### [Exercise material]
Start of Block
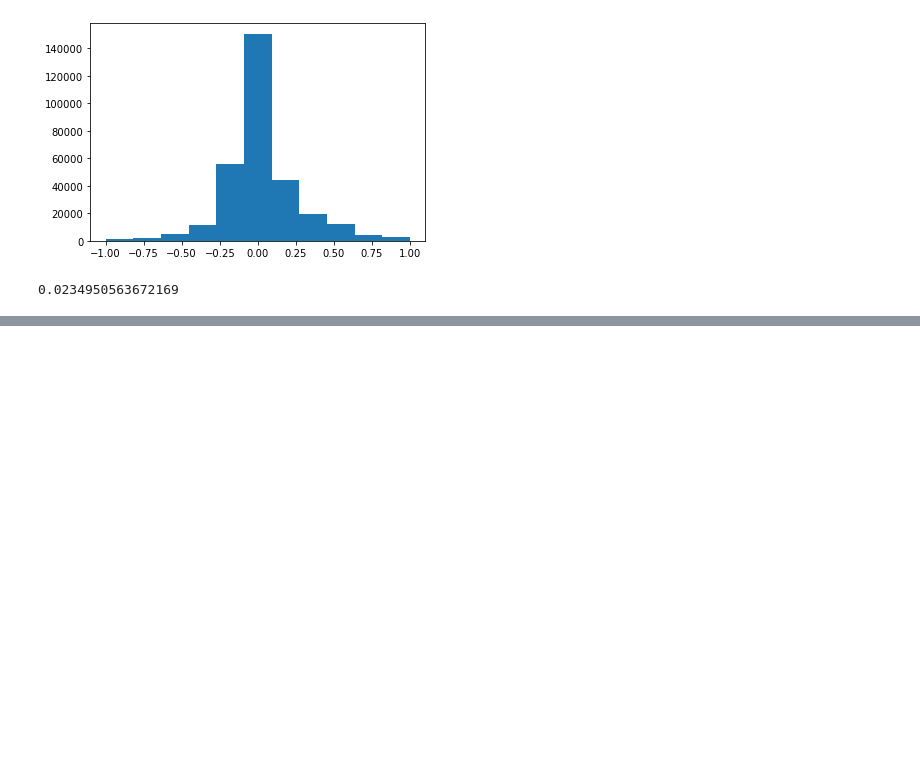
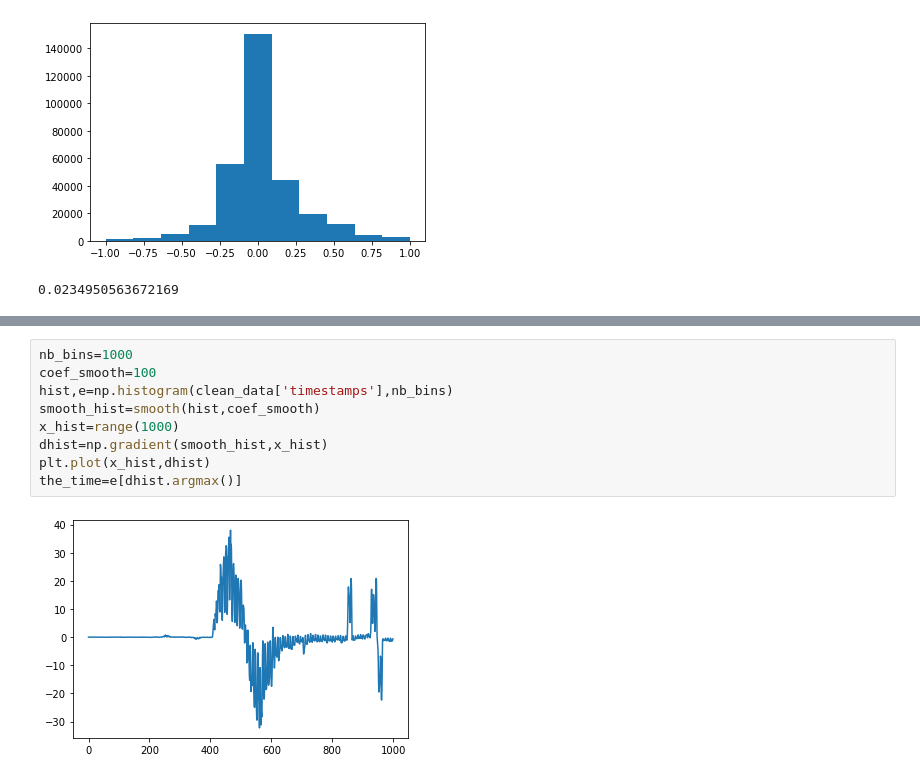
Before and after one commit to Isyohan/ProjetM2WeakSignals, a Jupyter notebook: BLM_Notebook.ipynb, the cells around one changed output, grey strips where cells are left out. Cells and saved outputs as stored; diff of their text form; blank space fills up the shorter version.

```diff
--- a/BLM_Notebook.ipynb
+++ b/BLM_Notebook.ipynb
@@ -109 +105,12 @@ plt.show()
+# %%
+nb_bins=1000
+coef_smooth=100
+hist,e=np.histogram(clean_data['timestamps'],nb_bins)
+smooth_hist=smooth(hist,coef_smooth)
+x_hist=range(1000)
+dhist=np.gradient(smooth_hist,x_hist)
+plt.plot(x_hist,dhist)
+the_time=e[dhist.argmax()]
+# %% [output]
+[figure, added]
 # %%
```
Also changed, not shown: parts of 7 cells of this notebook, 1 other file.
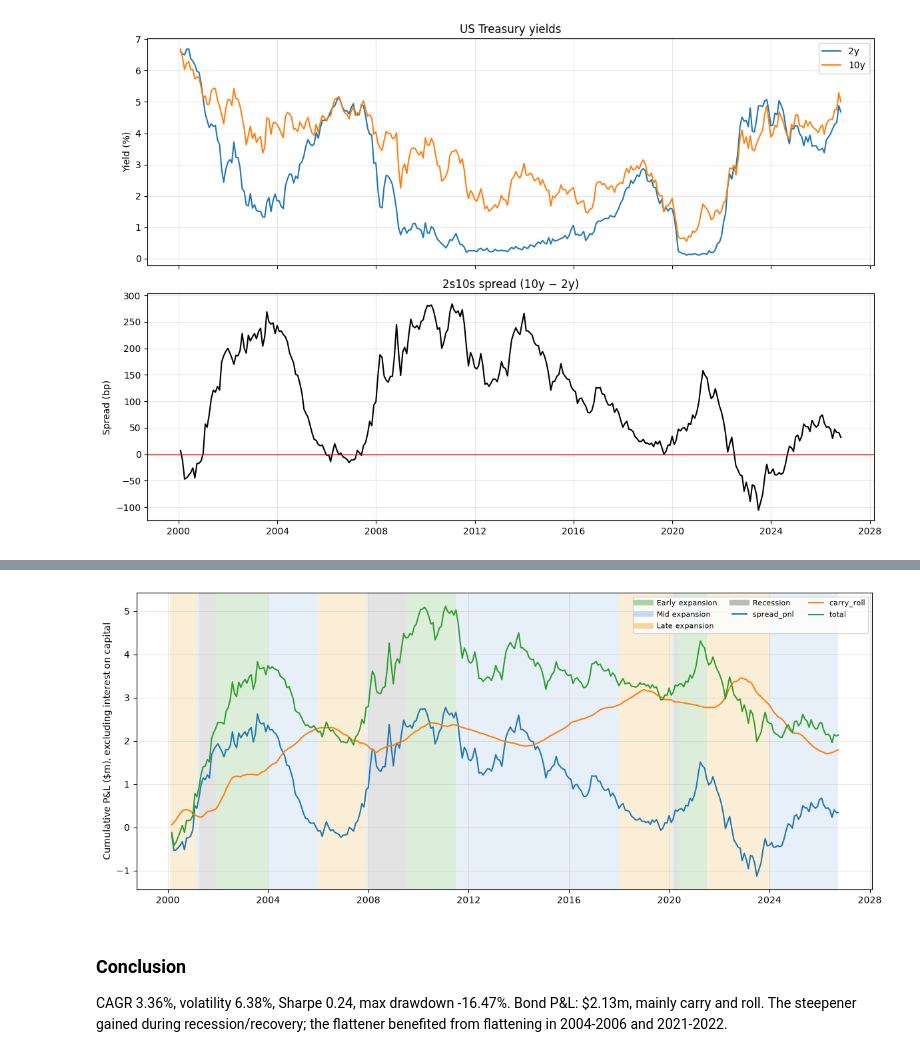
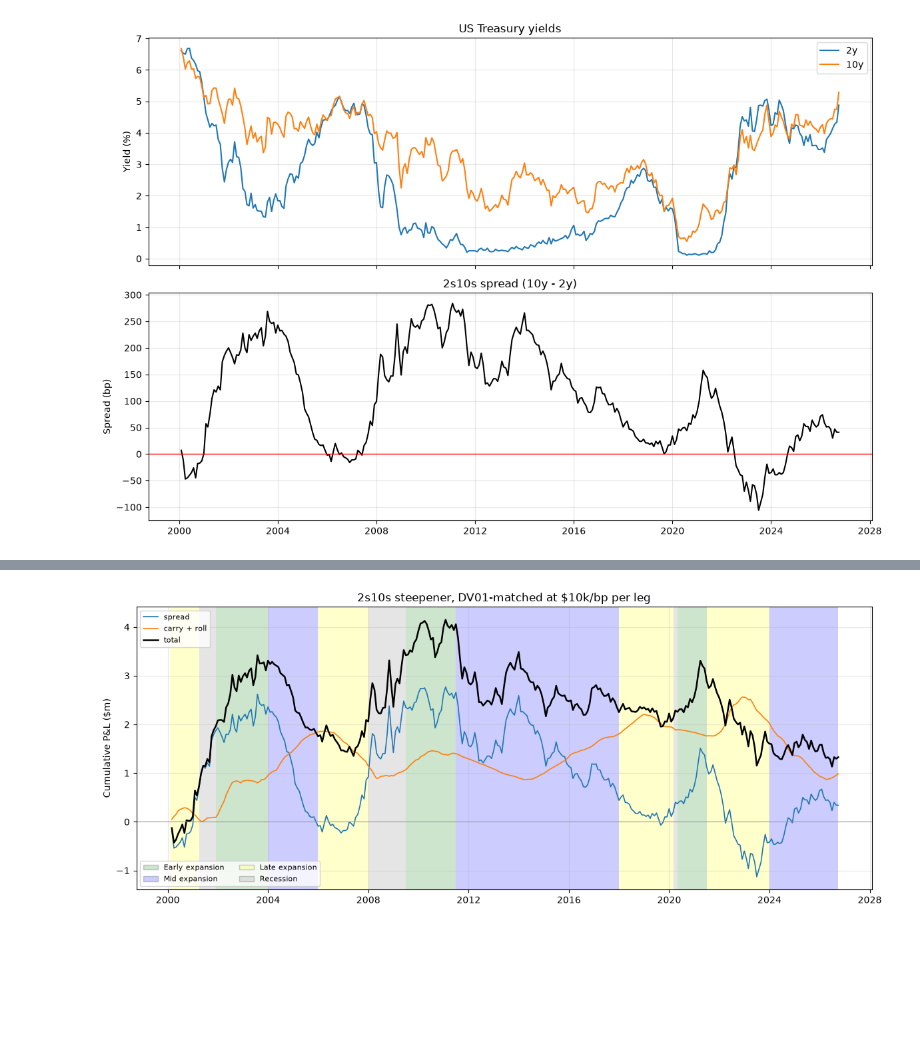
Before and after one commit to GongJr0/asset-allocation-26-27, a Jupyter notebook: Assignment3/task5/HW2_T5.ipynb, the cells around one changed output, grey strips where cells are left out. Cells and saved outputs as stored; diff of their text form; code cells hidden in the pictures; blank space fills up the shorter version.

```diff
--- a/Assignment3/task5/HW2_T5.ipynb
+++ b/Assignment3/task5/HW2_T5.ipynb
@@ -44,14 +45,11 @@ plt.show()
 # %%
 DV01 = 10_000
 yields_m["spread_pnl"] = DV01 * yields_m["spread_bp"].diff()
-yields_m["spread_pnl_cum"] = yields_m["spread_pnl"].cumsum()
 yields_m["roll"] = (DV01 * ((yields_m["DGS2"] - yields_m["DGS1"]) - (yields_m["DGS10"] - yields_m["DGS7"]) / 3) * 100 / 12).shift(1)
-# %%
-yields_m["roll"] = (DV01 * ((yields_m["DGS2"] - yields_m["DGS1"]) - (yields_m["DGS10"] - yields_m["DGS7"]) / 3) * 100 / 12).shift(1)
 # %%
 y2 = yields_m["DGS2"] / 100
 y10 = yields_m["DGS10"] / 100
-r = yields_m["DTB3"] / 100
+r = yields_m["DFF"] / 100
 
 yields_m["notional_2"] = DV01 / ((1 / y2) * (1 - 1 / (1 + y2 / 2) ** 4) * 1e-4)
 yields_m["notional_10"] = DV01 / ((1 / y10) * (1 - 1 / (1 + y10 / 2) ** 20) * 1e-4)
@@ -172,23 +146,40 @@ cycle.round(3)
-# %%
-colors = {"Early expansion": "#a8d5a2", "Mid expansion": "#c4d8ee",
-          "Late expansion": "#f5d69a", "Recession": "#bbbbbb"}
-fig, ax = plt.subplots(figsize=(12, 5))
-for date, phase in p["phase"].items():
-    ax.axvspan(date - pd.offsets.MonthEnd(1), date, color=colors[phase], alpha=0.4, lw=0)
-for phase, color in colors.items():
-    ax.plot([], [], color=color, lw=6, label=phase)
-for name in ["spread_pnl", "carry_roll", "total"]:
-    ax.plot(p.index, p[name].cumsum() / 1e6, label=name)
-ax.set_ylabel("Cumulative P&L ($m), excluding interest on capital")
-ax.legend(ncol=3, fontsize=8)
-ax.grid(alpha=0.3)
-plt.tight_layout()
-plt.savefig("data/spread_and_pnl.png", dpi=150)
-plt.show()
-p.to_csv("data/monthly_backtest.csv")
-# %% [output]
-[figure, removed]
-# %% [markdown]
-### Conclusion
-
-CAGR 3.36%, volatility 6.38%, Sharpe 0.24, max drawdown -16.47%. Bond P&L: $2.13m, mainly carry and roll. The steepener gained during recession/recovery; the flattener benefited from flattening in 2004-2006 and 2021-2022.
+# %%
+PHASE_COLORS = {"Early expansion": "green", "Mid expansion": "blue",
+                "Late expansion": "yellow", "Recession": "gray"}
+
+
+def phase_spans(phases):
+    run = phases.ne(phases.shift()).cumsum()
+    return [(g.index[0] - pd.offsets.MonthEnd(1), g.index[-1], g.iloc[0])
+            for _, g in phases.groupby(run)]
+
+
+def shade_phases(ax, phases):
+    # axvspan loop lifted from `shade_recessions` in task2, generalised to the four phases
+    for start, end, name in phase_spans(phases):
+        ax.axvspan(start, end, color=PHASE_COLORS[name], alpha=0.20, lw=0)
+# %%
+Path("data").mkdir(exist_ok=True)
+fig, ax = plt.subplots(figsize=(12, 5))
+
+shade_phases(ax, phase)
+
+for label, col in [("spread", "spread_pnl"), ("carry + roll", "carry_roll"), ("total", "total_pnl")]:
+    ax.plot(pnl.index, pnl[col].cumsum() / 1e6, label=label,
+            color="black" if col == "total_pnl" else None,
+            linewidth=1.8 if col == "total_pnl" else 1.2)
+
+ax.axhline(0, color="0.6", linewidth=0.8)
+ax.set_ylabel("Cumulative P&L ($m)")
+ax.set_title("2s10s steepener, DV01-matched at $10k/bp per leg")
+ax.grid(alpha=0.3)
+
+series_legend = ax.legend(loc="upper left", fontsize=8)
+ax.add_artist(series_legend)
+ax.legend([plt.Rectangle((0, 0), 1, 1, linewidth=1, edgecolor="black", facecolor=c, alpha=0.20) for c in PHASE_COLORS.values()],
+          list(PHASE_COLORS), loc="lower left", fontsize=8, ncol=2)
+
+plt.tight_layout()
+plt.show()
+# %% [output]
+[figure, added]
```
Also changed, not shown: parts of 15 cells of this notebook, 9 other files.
End of Block
Start of Block
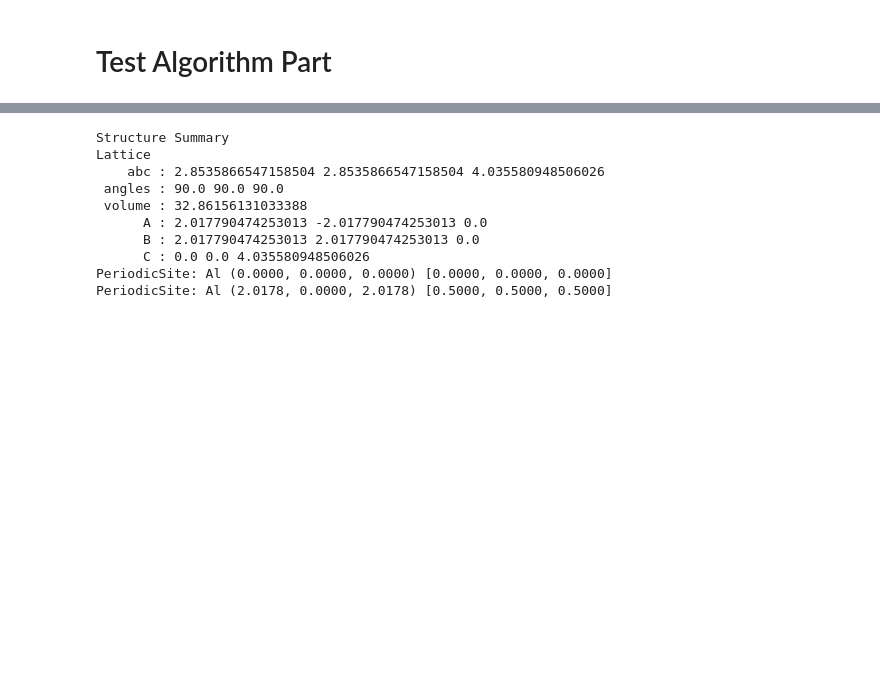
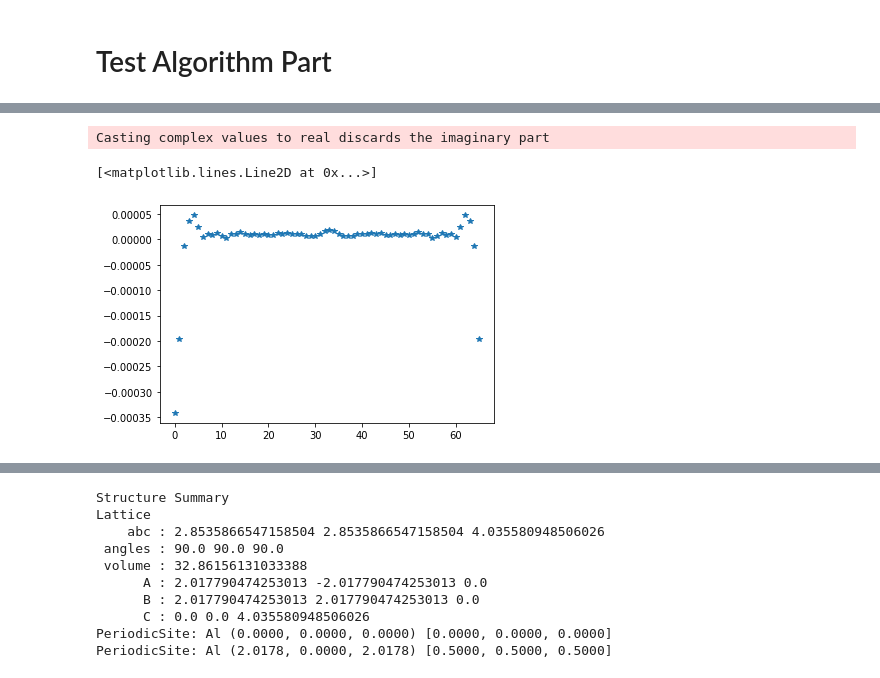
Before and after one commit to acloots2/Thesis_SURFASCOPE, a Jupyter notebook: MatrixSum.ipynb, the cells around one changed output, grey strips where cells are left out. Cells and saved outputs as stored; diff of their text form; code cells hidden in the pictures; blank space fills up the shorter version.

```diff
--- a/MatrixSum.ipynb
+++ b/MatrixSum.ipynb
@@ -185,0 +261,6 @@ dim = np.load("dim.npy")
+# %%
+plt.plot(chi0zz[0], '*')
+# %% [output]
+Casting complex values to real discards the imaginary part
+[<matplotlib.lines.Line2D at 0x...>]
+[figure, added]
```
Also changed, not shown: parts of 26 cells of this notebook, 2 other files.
End of Block
Filter the data above down to lines with the word "blank", and copy them.

### [Your response]
Before and after one commit to Isyohan/ProjetM2WeakSignals, a Jupyter notebook: BLM_Notebook.ipynb, the cells around one changed output, grey strips where cells are left out. Cells and saved outputs as stored; diff of their text form; blank space fills up the shorter version.
Before and after one commit to GongJr0/asset-allocation-26-27, a Jupyter notebook: Assignment3/task5/HW2_T5.ipynb, the cells around one changed output, grey strips where cells are left out. Cells and saved outputs as stored; diff of their text form; code cells hidden in the pictures; blank space fills up the shorter version.
Before and after one commit to acloots2/Thesis_SURFASCOPE, a Jupyter notebook: MatrixSum.ipynb, the cells around one changed output, grey strips where cells are left out. Cells and saved outputs as stored; diff of their text form; code cells hidden in the pictures; blank space fills up the shorter version.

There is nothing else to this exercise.